Web interface edit records:
== Segment start ==

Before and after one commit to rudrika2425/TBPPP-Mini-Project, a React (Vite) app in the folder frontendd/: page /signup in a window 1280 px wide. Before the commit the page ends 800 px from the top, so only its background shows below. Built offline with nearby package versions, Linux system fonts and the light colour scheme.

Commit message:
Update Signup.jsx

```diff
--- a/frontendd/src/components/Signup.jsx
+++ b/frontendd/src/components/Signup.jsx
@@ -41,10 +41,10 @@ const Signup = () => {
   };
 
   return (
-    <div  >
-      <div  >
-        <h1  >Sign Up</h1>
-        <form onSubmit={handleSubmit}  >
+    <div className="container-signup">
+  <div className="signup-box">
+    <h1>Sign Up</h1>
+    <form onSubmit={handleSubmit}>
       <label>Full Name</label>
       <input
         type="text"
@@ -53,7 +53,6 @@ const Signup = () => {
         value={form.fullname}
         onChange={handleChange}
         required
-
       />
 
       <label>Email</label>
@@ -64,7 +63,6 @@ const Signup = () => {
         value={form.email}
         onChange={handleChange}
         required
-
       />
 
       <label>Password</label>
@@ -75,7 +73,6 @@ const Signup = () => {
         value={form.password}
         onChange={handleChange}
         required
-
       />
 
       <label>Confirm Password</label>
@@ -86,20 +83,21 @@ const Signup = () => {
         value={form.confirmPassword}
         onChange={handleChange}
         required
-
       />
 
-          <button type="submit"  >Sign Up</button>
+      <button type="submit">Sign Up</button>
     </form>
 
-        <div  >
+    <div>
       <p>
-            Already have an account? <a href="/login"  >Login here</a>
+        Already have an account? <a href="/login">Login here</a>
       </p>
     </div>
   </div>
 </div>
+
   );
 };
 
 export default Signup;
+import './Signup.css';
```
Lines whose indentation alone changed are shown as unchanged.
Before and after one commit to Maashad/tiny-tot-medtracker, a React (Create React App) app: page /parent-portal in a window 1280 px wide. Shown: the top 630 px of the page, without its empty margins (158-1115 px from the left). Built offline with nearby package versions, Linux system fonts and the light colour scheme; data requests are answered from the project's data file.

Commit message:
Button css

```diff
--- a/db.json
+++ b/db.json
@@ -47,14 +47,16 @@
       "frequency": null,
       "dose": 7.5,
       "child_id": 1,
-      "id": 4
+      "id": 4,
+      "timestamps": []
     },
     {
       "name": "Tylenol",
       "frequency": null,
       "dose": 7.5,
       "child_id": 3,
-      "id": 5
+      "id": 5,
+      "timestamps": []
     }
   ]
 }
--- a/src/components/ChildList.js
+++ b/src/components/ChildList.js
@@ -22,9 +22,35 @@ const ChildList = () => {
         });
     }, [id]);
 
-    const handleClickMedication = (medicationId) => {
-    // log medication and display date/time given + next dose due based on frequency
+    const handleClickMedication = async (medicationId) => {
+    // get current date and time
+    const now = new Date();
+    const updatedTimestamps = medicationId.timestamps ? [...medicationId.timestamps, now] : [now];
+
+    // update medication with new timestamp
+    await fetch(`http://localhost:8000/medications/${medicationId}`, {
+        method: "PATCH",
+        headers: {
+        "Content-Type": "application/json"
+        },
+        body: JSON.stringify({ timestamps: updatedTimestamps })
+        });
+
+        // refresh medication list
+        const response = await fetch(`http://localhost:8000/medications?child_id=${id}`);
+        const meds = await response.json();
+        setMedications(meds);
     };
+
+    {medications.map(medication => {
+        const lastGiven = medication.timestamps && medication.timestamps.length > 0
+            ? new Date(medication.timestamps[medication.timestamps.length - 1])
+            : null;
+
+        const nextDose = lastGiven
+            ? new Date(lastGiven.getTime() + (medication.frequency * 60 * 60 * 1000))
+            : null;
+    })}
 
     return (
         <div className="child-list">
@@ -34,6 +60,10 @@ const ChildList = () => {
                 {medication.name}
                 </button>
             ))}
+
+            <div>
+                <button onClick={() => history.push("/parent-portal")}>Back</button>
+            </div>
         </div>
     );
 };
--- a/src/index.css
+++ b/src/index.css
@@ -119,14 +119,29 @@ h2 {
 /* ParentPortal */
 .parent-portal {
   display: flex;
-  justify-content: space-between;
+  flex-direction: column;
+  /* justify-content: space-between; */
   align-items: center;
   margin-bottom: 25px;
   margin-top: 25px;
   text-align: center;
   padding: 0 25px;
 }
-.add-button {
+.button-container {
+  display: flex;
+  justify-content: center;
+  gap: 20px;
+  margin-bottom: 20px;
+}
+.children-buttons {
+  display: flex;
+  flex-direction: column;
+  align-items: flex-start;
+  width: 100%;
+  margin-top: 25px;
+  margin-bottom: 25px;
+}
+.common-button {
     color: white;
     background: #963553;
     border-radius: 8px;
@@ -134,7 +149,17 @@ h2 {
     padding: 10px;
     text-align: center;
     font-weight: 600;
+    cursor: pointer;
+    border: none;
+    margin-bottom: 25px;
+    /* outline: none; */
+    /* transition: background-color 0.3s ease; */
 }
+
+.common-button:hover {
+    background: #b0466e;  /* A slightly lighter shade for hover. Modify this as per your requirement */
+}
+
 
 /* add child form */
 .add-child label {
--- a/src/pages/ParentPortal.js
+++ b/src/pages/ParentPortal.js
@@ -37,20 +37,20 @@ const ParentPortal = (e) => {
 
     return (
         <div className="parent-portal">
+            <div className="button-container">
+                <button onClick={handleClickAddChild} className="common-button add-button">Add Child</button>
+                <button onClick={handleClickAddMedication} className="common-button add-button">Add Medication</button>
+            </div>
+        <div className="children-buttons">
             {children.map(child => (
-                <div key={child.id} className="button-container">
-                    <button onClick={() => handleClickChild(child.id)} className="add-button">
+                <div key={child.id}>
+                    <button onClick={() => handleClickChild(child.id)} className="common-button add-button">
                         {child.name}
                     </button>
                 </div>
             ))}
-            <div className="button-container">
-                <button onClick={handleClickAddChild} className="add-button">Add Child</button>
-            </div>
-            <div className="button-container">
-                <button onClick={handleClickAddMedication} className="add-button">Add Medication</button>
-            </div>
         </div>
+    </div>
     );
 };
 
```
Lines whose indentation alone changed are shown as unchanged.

== Segment end ==

EXERCISE PROMPT – I would like the records restated exactly, with every line intact.

RESULT –
Before and after one commit to rudrika2425/TBPPP-Mini-Project, a React (Vite) app in the folder frontendd/: page /signup in a window 1280 px wide. Before the commit the page ends 800 px from the top, so only its background shows below. Built offline with nearby package versions, Linux system fonts and the light colour scheme.

Commit message:
Update Signup.jsx

```diff
--- a/frontendd/src/components/Signup.jsx
+++ b/frontendd/src/components/Signup.jsx
@@ -41,10 +41,10 @@ const Signup = () => {
   };
 
   return (
-    <div  >
-      <div  >
-        <h1  >Sign Up</h1>
-        <form onSubmit={handleSubmit}  >
+    <div className="container-signup">
+  <div className="signup-box">
+    <h1>Sign Up</h1>
+    <form onSubmit={handleSubmit}>
       <label>Full Name</label>
       <input
         type="text"
@@ -53,7 +53,6 @@ const Signup = () => {
         value={form.fullname}
         onChange={handleChange}
         required
-
       />
 
       <label>Email</label>
@@ -64,7 +63,6 @@ const Signup = () => {
         value={form.email}
         onChange={handleChange}
         required
-
       />
 
       <label>Password</label>
@@ -75,7 +73,6 @@ const Signup = () => {
         value={form.password}
         onChange={handleChange}
         required
-
       />
 
       <label>Confirm Password</label>
@@ -86,20 +83,21 @@ const Signup = () => {
         value={form.confirmPassword}
         onChange={handleChange}
         required
-
       />
 
-          <button type="submit"  >Sign Up</button>
+      <button type="submit">Sign Up</button>
     </form>
 
-        <div  >
+    <div>
       <p>
-            Already have an account? <a href="/login"  >Login here</a>
+        Already have an account? <a href="/login">Login here</a>
       </p>
     </div>
   </div>
 </div>
+
   );
 };
 
 export default Signup;
+import './Signup.css';
```
Lines whose indentation alone changed are shown as unchanged.
Before and after one commit to Maashad/tiny-tot-medtracker, a React (Create React App) app: page /parent-portal in a window 1280 px wide. Shown: the top 630 px of the page, without its empty margins (158-1115 px from the left). Built offline with nearby package versions, Linux system fonts and the light colour scheme; data requests are answered from the project's data file.

Commit message:
Button css

```diff
--- a/db.json
+++ b/db.json
@@ -47,14 +47,16 @@
       "frequency": null,
       "dose": 7.5,
       "child_id": 1,
-      "id": 4
+      "id": 4,
+      "timestamps": []
     },
     {
       "name": "Tylenol",
       "frequency": null,
       "dose": 7.5,
       "child_id": 3,
-      "id": 5
+      "id": 5,
+      "timestamps": []
     }
   ]
 }
--- a/src/components/ChildList.js
+++ b/src/components/ChildList.js
@@ -22,9 +22,35 @@ const ChildList = () => {
         });
     }, [id]);
 
-    const handleClickMedication = (medicationId) => {
-    // log medication and display date/time given + next dose due based on frequency
+    const handleClickMedication = async (medicationId) => {
+    // get current date and time
+    const now = new Date();
+    const updatedTimestamps = medicationId.timestamps ? [...medicationId.timestamps, now] : [now];
+
+    // update medication with new timestamp
+    await fetch(`http://localhost:8000/medications/${medicationId}`, {
+        method: "PATCH",
+        headers: {
+        "Content-Type": "application/json"
+        },
+        body: JSON.stringify({ timestamps: updatedTimestamps })
+        });
+
+        // refresh medication list
+        const response = await fetch(`http://localhost:8000/medications?child_id=${id}`);
+        const meds = await response.json();
+        setMedications(meds);
     };
+
+    {medications.map(medication => {
+        const lastGiven = medication.timestamps && medication.timestamps.length > 0
+            ? new Date(medication.timestamps[medication.timestamps.length - 1])
+            : null;
+
+        const nextDose = lastGiven
+            ? new Date(lastGiven.getTime() + (medication.frequency * 60 * 60 * 1000))
+            : null;
+    })}
 
     return (
         <div className="child-list">
@@ -34,6 +60,10 @@ const ChildList = () => {
                 {medication.name}
                 </button>
             ))}
+
+            <div>
+                <button onClick={() => history.push("/parent-portal")}>Back</button>
+            </div>
         </div>
     );
 };
--- a/src/index.css
+++ b/src/index.css
@@ -119,14 +119,29 @@ h2 {
 /* ParentPortal */
 .parent-portal {
   display: flex;
-  justify-content: space-between;
+  flex-direction: column;
+  /* justify-content: space-between; */
   align-items: center;
   margin-bottom: 25px;
   margin-top: 25px;
   text-align: center;
   padding: 0 25px;
 }
-.add-button {
+.button-container {
+  display: flex;
+  justify-content: center;
+  gap: 20px;
+  margin-bottom: 20px;
+}
+.children-buttons {
+  display: flex;
+  flex-direction: column;
+  align-items: flex-start;
+  width: 100%;
+  margin-top: 25px;
+  margin-bottom: 25px;
+}
+.common-button {
     color: white;
     background: #963553;
     border-radius: 8px;
@@ -134,7 +149,17 @@ h2 {
     padding: 10px;
     text-align: center;
     font-weight: 600;
+    cursor: pointer;
+    border: none;
+    margin-bottom: 25px;
+    /* outline: none; */
+    /* transition: background-color 0.3s ease; */
 }
+
+.common-button:hover {
+    background: #b0466e;  /* A slightly lighter shade for hover. Modify this as per your requirement */
+}
+
 
 /* add child form */
 .add-child label {
--- a/src/pages/ParentPortal.js
+++ b/src/pages/ParentPortal.js
@@ -37,20 +37,20 @@ const ParentPortal = (e) => {
 
     return (
         <div className="parent-portal">
+            <div className="button-container">
+                <button onClick={handleClickAddChild} className="common-button add-button">Add Child</button>
+                <button onClick={handleClickAddMedication} className="common-button add-button">Add Medication</button>
+            </div>
+        <div className="children-buttons">
             {children.map(child => (
-                <div key={child.id} className="button-container">
-                    <button onClick={() => handleClickChild(child.id)} className="add-button">
+                <div key={child.id}>
+                    <button onClick={() => handleClickChild(child.id)} className="common-button add-button">
                         {child.name}
                     </button>
                 </div>
             ))}
-            <div className="button-container">
-                <button onClick={handleClickAddChild} className="add-button">Add Child</button>
-            </div>
-            <div className="button-container">
-                <button onClick={handleClickAddMedication} className="add-button">Add Medication</button>
-            </div>
         </div>
+    </div>
     );
 };
 
```
Lines whose indentation alone changed are shown as unchanged.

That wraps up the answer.